-- ACTIVITY --
Check each line of the data below for the word "armhf". How many lines have it? Answer with the number alone.

-- THE RECORDS --

• • •

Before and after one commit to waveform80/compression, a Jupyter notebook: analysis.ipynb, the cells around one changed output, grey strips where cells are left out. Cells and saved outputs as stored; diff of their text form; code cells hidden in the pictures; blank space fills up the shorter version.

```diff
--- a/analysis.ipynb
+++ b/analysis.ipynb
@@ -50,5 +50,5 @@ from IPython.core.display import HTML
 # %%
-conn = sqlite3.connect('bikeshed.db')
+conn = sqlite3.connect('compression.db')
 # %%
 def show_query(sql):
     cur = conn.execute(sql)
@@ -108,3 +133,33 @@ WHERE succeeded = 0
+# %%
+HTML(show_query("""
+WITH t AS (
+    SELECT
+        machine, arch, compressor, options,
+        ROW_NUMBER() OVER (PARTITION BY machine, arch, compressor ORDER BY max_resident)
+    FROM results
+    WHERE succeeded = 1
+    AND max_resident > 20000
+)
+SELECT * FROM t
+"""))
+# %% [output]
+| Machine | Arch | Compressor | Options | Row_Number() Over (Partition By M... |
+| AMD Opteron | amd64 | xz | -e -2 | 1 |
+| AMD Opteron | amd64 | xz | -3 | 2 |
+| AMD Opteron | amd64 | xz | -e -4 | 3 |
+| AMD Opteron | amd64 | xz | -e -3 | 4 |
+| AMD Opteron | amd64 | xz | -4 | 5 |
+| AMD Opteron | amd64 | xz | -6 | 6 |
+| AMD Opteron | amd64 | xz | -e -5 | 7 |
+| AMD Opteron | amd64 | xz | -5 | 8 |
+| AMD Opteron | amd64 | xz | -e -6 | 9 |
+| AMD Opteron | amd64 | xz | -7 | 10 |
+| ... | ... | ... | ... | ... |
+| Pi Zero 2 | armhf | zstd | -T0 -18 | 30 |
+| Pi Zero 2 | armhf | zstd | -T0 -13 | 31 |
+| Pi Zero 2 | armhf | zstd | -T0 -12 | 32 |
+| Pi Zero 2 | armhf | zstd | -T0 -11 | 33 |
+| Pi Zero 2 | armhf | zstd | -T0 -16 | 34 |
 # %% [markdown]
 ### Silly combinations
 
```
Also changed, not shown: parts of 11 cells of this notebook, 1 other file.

• • •

-- WRITTEN SOLUTION --
5